For migraineurs who don’t like the idea of taking medication to treat their migraines, or are
unable to for whatever reason (perhaps because of a clash with medication they are already
taking for a different condition), alternative therapies, also known as complementary
therapies, can be a popular choice. These can include things such as acupuncture, cognitive
behavioural therapy, deep-breathing exercises, massage, taking vitamin supplements, and
homeopathy. Another popular choice for complementary therapies can be to try utilising
plant extracts, in a variety of formats, from plants that have been reported to have healing
properties. One of these is butterbur.
Butterbur’s Latin name is petasites hybridus. It got its common name from the fact that its
large leaves were traditionally used to wrap butter in to stop it from melting in the summer,
though it can also be commonly known as bog rhubarb, devil’s hat, and pestilence wort (given the options you can see why butterbur is the more popular name for it).

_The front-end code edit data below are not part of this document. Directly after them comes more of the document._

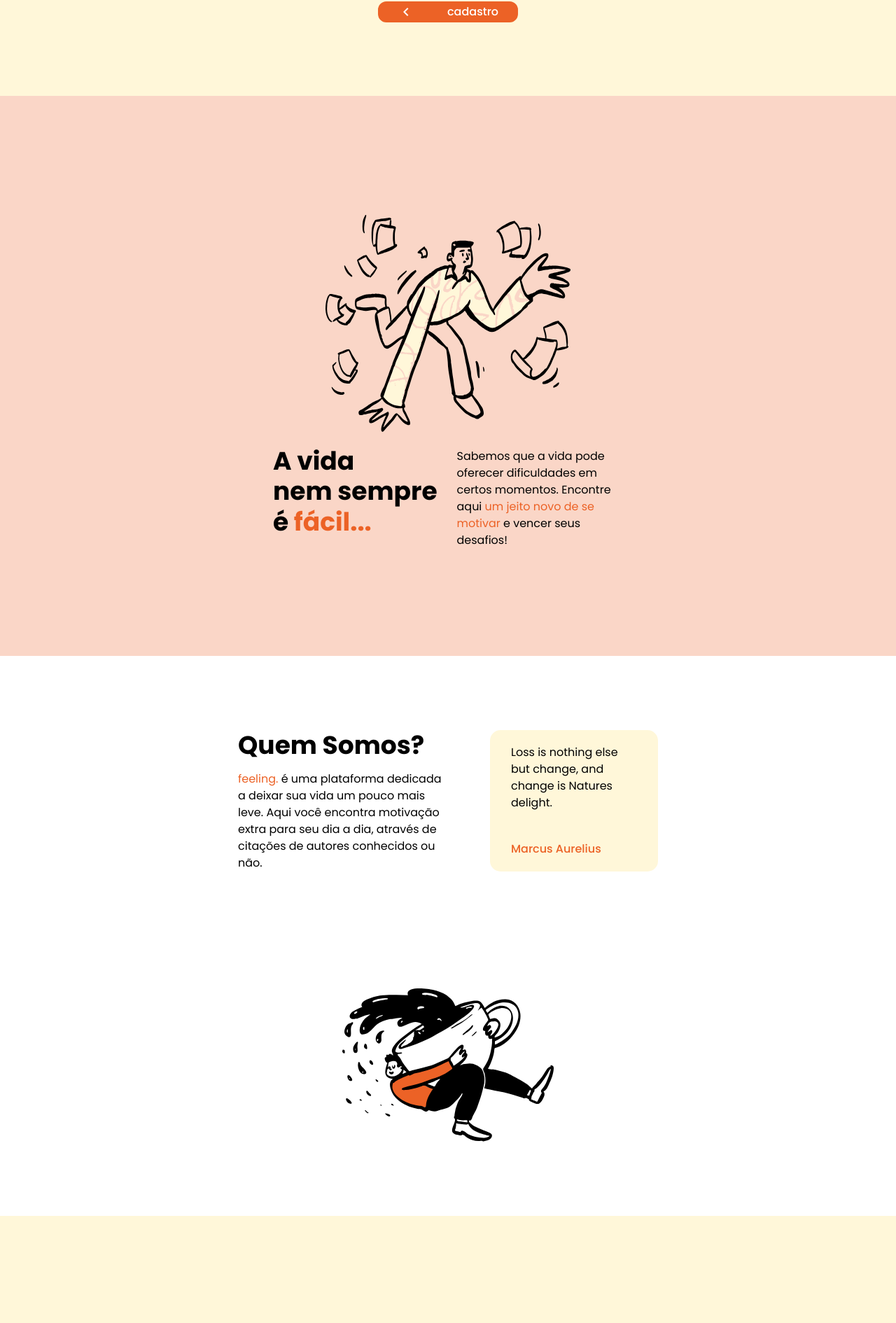
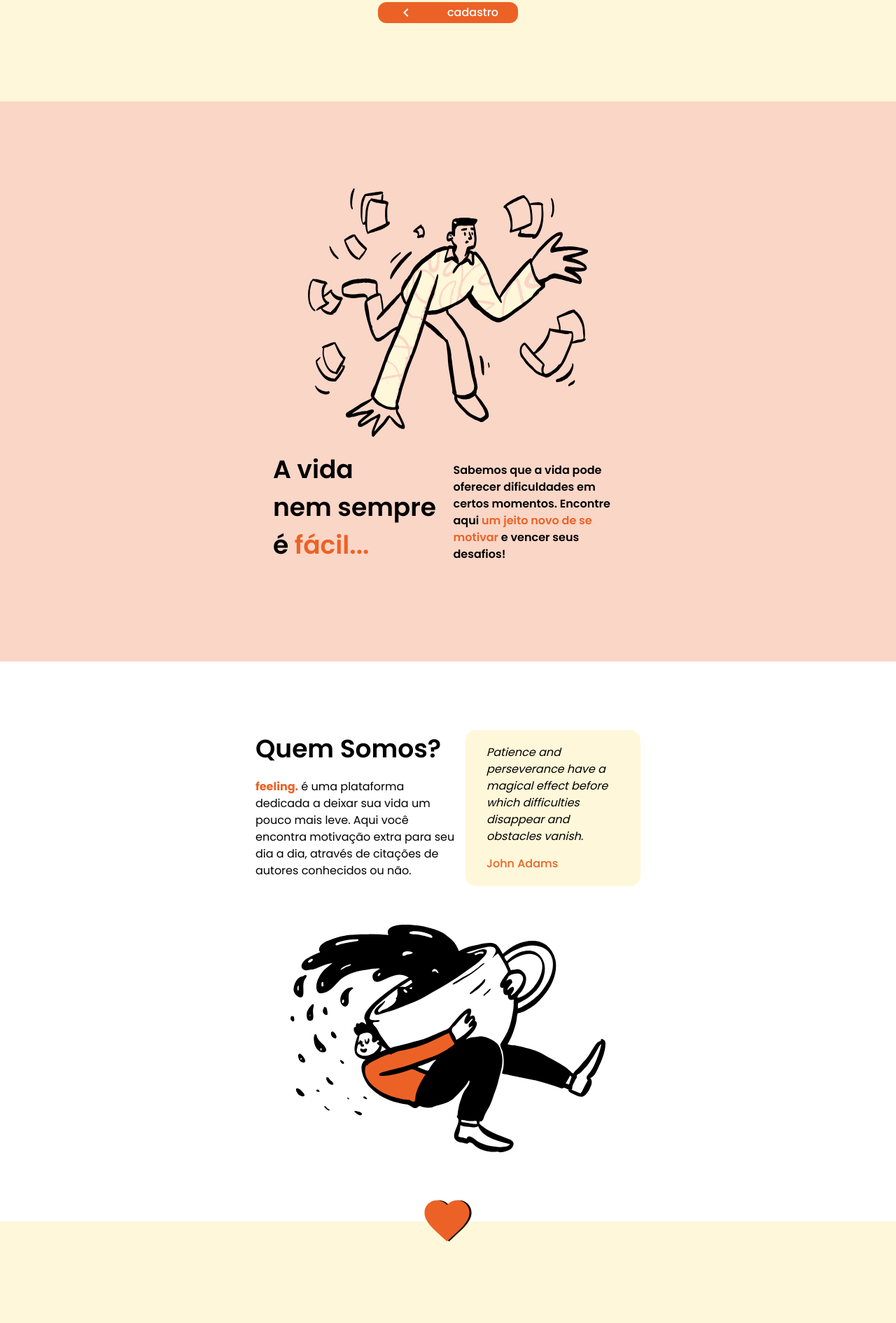
Before and after one commit to danielmsatiro/feeling., a React (Create React App) app: page / in a window 1280 px wide. Shown: the part 663-2553 px from the top of the page at 70% size. Built offline with nearby package versions, Linux system fonts and the light colour scheme.

Commit message:
feat: Refactoring the home page + Adding effects

```diff
--- a/src/pages/Home/HomeBottom.jsx
+++ b/src/pages/Home/HomeBottom.jsx
@@ -4,6 +4,7 @@ import { Box, Flex, Image, Text, Link } from "@chakra-ui/react";
 import Folders from "../../assets/folders.svg";
 import Selfie from "../../assets/selfie.svg";
 import Levitate from "../../assets/levitate.svg";
+import heart from "../../assets/Loves.svg";
 
 import { motion, useAnimation } from "framer-motion";
 import { useInView } from "react-intersection-observer";
@@ -17,35 +18,35 @@ const squareVariants = {
 };
 
 export const HomeBottom = () => {
-  const controls1 = useAnimation();
-  const controls2 = useAnimation();
-  const controls3 = useAnimation();
+  const controls4 = useAnimation();
+  const controls5 = useAnimation();
+  const controls6 = useAnimation();
 
-  const [ref1, inView1] = useInView({
+  const [ref4, inView4] = useInView({
     threshold: 0,
   });
 
-  const [ref2, inView2] = useInView({
+  const [ref5, inView5] = useInView({
     threshold: 0,
   });
 
-  const [ref3, inView3] = useInView({
+  const [ref6, inView6] = useInView({
     threshold: 0,
   });
 
   useEffect(() => {
-    if (inView1) {
-      controls1.start("visible");
+    if (inView4) {
+      controls4.start("visible");
     }
 
-    if (inView2) {
-      controls2.start("visible");
+    if (inView5) {
+      controls5.start("visible");
     }
 
-    if (inView3) {
-      controls3.start("visible");
+    if (inView6) {
+      controls6.start("visible");
     }
-  }, [controls1, controls2, controls3, inView1, inView2, inView3]);
+  }, [controls4, controls5, controls6, inView4, inView5, inView6]);
 
   return (
     <>
@@ -55,11 +56,13 @@ export const HomeBottom = () => {
         justifyContent="center"
         alignItems="center"
         bgColor="yellow.50"
-        ref={ref1}
-        animate={controls1}
+        ref={ref4}
+        animate={controls4}
         initial="hidden"
         variants={squareVariants}
+        position="relative"
       >
+        <Image src={heart} w="80px" position="absolute" top="-10" />
         <Text
           w={["290px", "290px", "290px", "fit-content"]}
           fontSize={["2xl", "2xl", "2xl", "3xl"]}
@@ -92,8 +95,8 @@ export const HomeBottom = () => {
         justifyContent="center"
         alignItems="center"
         bgColor="white"
-        ref={ref2}
-        animate={controls2}
+        ref={ref5}
+        animate={controls5}
         initial="hidden"
         variants={squareVariants}
       >
@@ -123,8 +126,8 @@ export const HomeBottom = () => {
         justifyContent="center"
         alignItems="center"
         bgColor="yellow.50"
-        ref={ref3}
-        animate={controls3}
+        ref={ref6}
+        animate={controls6}
         initial="hidden"
         variants={squareVariants}
       >
@@ -153,7 +156,7 @@ export const HomeBottom = () => {
         padding="20px 0"
         fontSize="sm"
       >
-        <Link>voltar ao topo</Link>
+        <Link href="#top">voltar ao topo</Link>
         <Link m="0 20px">criadores</Link>
         <Link>repositório</Link>
       </Flex>
--- a/src/pages/Home/HomeTop.jsx
+++ b/src/pages/Home/HomeTop.jsx
@@ -1,41 +1,95 @@
-import {Flex, Heading, Text, Image, Button} from "@chakra-ui/react"
-import {MdOutlineKeyboardArrowRight, MdOutlineKeyboardArrowLeft} from "react-icons/md"
+import { Span } from "./styles";
+import { Flex, Heading, Text, Image, Button, Box } from "@chakra-ui/react";
+import {
+  MdOutlineKeyboardArrowRight,
+  MdOutlineKeyboardArrowLeft,
+} from "react-icons/md";
 
-import loving from "../../assets/loving.svg"
-import clumsy from "../../assets/clumsy.svg"
-import coffee from "../../assets/coffee.svg"
+import loving from "../../assets/loving.svg";
+import clumsy from "../../assets/clumsy.svg";
+import coffee from "../../assets/coffee.svg";
+
+import { motion, useAnimation } from "framer-motion";
+import { useInView } from "react-intersection-observer";
+import { useEffect } from "react";
+
+const FlexMotion = motion(Flex);
+
+const squareVariants = {
+  visible: { opacity: 1, transition: { duration: 2 } },
+  hidden: { opacity: 0 },
+};
 
 export const HomeTop = () => {
+  const controls1 = useAnimation();
+  const controls2 = useAnimation();
+  const controls3 = useAnimation();
+
+  const [ref1, inView1] = useInView({
+    threshold: 0,
+  });
+
+  const [ref2, inView2] = useInView({
+    threshold: 0,
+  });
+
+  const [ref3, inView3] = useInView({
+    threshold: 0,
+  });
+
+  useEffect(() => {
+    if (inView1) {
+      controls1.start("visible");
+    }
+
+    if (inView2) {
+      controls2.start("visible");
+    }
+
+    if (inView3) {
+      controls3.start("visible");
+    }
+  }, [controls1, controls2, controls3, inView1, inView2, inView3]);
   return (
-        <Flex flexDirection="column">
-            <Flex
+    <Flex flexDirection="column" id="#top">
+      <FlexMotion
+        ref={ref1}
+        animate={controls1}
+        initial="hidden"
+        variants={squareVariants}
         bg="yellow.50"
         flexDirection="column"
         alignItems="center"
         justifyContent="center"
-                minH="100vh"
+        minH="101vh"
         padding="35px"
-                w="100%"
       >
-                <Heading
+        <Text
           color="orange.500"
-                    as="h1" size="2xl"
+          fontSize={["4xl", "4xl", "4xl", "5xl"]}
           fontWeight="medium"
         >
           feeling.
-                </Heading>
-                <Image src={loving} alt="loving guy" boxSize={["250px", "350px"]}/>
+        </Text>
+        <Image
+          src={loving}
+          alt="loving guy"
+          w={["300px", "300px", "300px", "400px"]}
+          m="10px 0"
+        />
 
         <Heading
           color="orange.500"
-                    as="h2" size='xl'
+          as="h2"
+          fontSize={["3xl", "3xl", "3xl", "4xl"]}
           fontWeight="medium"
         >
           Bem Vindo(a)!
         </Heading>
 
         <Text m="10px" textAlign="center" fontWeight="thin">
-                    Lorem ipsulum dolum met isse <br/>aham dat mar
+          Lorem ipsulum dolum met isse <br />
+          aham dat mar
         </Text>
 
         <Button
@@ -54,11 +108,11 @@ export const HomeTop = () => {
           _hover={{
             background: "yellow.50",
             color: "orange.500",
-                        border: "solid orange.500"
+            border: "solid orange.500",
           }}
         >
           login
-                    <MdOutlineKeyboardArrowRight size="1.5rem"/>
+          <MdOutlineKeyboardArrowRight size="1.5rem" />
         </Button>
 
         <Button
@@ -77,95 +131,120 @@ export const HomeTop = () => {
           _hover={{
             background: "yellow.50",
             color: "orange.500",
-                        border: "solid orange.500"
+            border: "solid orange.500",
           }}
         >
-                    <MdOutlineKeyboardArrowLeft size="1.5rem"/>
+          <MdOutlineKeyboardArrowLeft size="1.5rem" />
           cadastro
         </Button>
+      </FlexMotion>
 
-            </Flex>
-
-            <Flex
+      <FlexMotion
         bg="red.50"
         flexDirection="column"
         alignItems="center"
         justifyContent="center"
         h="100vh"
         padding="35px"
-                w="100%"
+        ref={ref2}
+        animate={controls2}
+        initial="hidden"
+        variants={squareVariants}
       >
-
-                <Image src={clumsy} alt="loving guy" boxSize={["250px", "350px"]}/>
+        <Image
+          src={clumsy}
+          alt="clumsy guy"
+          w={["300px", "300px", "300px", "400px"]}
+          mb="20px"
+        />
 
         <Flex
-                    w={["80%", "60%"]}
-                    flexDirection={["column", "column", "row"]}
-                    alignItems={["flex-start" , "flex-start" , "center"]}
+          flexDirection={["column", "column", "column", "row"]}
+          alignItems={["flex-start", "flex-start", "center"]}
           maxW="500px"
         >
-                    <Heading
-                        w={["100%", "100%", "50%"]}
-                        mr="25px"
-                        mb="20px"
+          <Text
+            w={["300px", "300px", "300px", "400px"]}
+            mr={["", "", "", "15px"]}
+            mb={["15px", "15px", "15px", ""]}
+            fontSize={["3xl", "3xl", "3xl", "4xl"]}
+            fontWeight="semibold"
           >
-                        A vida <br/>
-                        nem sempre é
-                        <Text as="abbr" color="orange.500"> fácil...</Text>
-                    </Heading>
+            A vida <br />
+            nem sempre é<Span> fácil...</Span>
+          </Text>
 
-                    <Text w={["100%", "100%", "50%"]}>
-                        Sabemos que a vida  pode oferecer dificuldades em certos momentos.
-                        Encontre aqui <Text as="abbr" color="orange.500">um jeito novo de se motivar</Text> e vencer seus desafios!
+          <Text w={["300px", "300px", "300px", "400px"]} fontWeight="semibold">
+            Sabemos que a vida pode oferecer dificuldades em certos momentos.
+            Encontre aqui <Span>um jeito novo de se motivar</Span> e vencer seus
+            desafios!
+          </Text>
+        </Flex>
+      </FlexMotion>
+
+      <FlexMotion
+        position="relative"
+        bg="white"
+        flexDirection="column"
+        alignItems="center"
+        justifyContent="center"
+        h="100vh"
+        ref={ref3}
+        animate={controls3}
+        initial="hidden"
+        variants={squareVariants}
+      >
+        <Flex
+          justifyContent="center"
+          alignItems={["center", "center", "center", "flex-start"]}
+          flexDirection={["column", "column", "column", "row"]}
+          mb="50px"
+        >
+          <Flex flexDirection="column">
+            <Text
+              w="300px"
+              mb="15px"
+              fontSize={["3xl", "3xl", "3xl", "4xl"]}
+              fontWeight="semibold"
+            >
+              Quem Somos?
+            </Text>
+            <Text w={["300px", "300px", "300px", "290px"]} mb="15px">
+              <Span>
+                <b>feeling.</b>{" "}
+              </Span>
+              é uma plataforma dedicada a deixar sua vida um pouco mais leve.
+              Aqui você encontra motivação extra para seu dia a dia, através de
+              citações de autores conhecidos ou não.
+            </Text>
+          </Flex>
+
+          <Flex
+            h="fit-content"
+            w={["300px", "300px", "300px", "250px"]}
+            flexDirection="column"
+            justifyContent="center"
+            bg="yellow.50"
+            padding="20px 30px"
+            mt={["20px", "0px"]}
+            borderRadius="15px"
+          >
+            <Text mb="15px" fontStyle="italic">
+              Patience and perseverance have a magical effect before which
+              difficulties disappear and obstacles vanish.
+            </Text>
+            <Text color="orange.500" fontWeight="medium">
+              John Adams
             </Text>
           </Flex>
         </Flex>
 
-            <Flex
-                bg="white"
-                flexDirection="column"
-                alignItems="center"
-                justifyContent="space-around"
-                h="100vh"
-                padding="35px"
-                w="100%"
-            >
-                <Flex
-                    maxW="600px"
-                    justifyContent="space-between"
-                    flexDirection={["column", "row"]}
-                >
-                    <Flex flexDirection="column" w={["100%","50%"]}>
-                        <Heading mb="15px">Quem Somos?</Heading>
-                        <Text>
-                        <Text as="abbr" color="orange.500">feeling. </Text>
-                        é uma plataforma dedicada a deixar sua vida um pouco mais leve.
-                        Aqui você encontra motivação extra para seu dia a dia, através de citações de autores
-                        conhecidos ou não.
-                        </Text>
+        <Image
+          src={coffee}
+          alt="man coffee"
+          w={["300px", "300px", "300px", "450px"]}
+        />
+      </FlexMotion>
     </Flex>
-
-                    <Flex
-                       flexDirection="column"
-                       justifyContent="space-between"
-                       bg="yellow.50"
-                       padding="20px 30px"
-                       w={["100%","40%"]}
-                       mt={["20px", "0px"]}
-                       borderRadius="15px"
-                    >
-                        <Text mb="10px">
-                            Loss is nothing else but change,
-                            and change is Natures delight.
-                        </Text>
-                        <Text color="orange.500" fontWeight="medium">Marcus Aurelius</Text>
-                    </Flex>
-
-                </Flex>
-
-                <Image src={coffee} alt="man coffee" mt="25px"/>
-
-            </Flex>
-        </Flex>
-    )
-}
+  );
+};
```
Also changed, not shown: src/pages/Home/index.jsx (+5 -5 lines), src/assets/Loves.svg (added). Lines whose indentation alone changed are shown as unchanged.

Butterbur is a purple and white flowering plant, which grows best in wet marshland, damp
forest soil, or on riverbanks. It’s native to southern Europe and western Asia but has since
spread to other countries. The flowers of the plant, as pretty as they are since
the plant is a member of the daisy family, aren’t used in treatments. Rather butterbur extract
is taken from the leaf, roots, or bulb of the plant.
We know that butterbur was used as far back as the Middle Ages. At that time, among other
things, it was used to fight the plague. Although over the years it has also been used to treat other conditions such as coughs, wounds and asthma. More recently it has been utilised in the treatment of migraines, hay fever, and nausea/vomiting.
Homeopathy has, as time has gone on, garnered a fair few sceptics. In the popular media
it’s become rather a joke form of treatment, partly because many medical studies have
struggled to prove its efficacy. However, butterbur (a non-homeopathic treatment), has been
proved to be effective in the treatment of headaches and also in migraines in quite a few
In 2011, one review looked at a number of studies which had been conducted to assess the
efficacy of butterbur. The results were incredibly positive. One study even reported that 77%
of all its participants had seen a reduction in migraine frequency of at least 50%, while 91%
of participants felt substantially, or at least slightly, improved after four months of treatment.
The form in which butterbur can be taken are numerous. It’s sold as extracts, capsules,
powders, tinctures and gels. It can also be obtained as a tea, but these are likely to contain
liver-damaging pyrrolizidine alkaloids (PAs) so should be avoided. Butterbur products which are “PA-free” certified are the way to go.
Finally, if you are considering trying butterbur to relieve migraines, it’s worth noting that the studies which have looked at its use have all been short-term studies. Currently there are no results on if taking butterbur long-term is safe and so it’s safest to only use butterbur as a short-term treatment until more evidence for it’s safe use long-term can be gathered.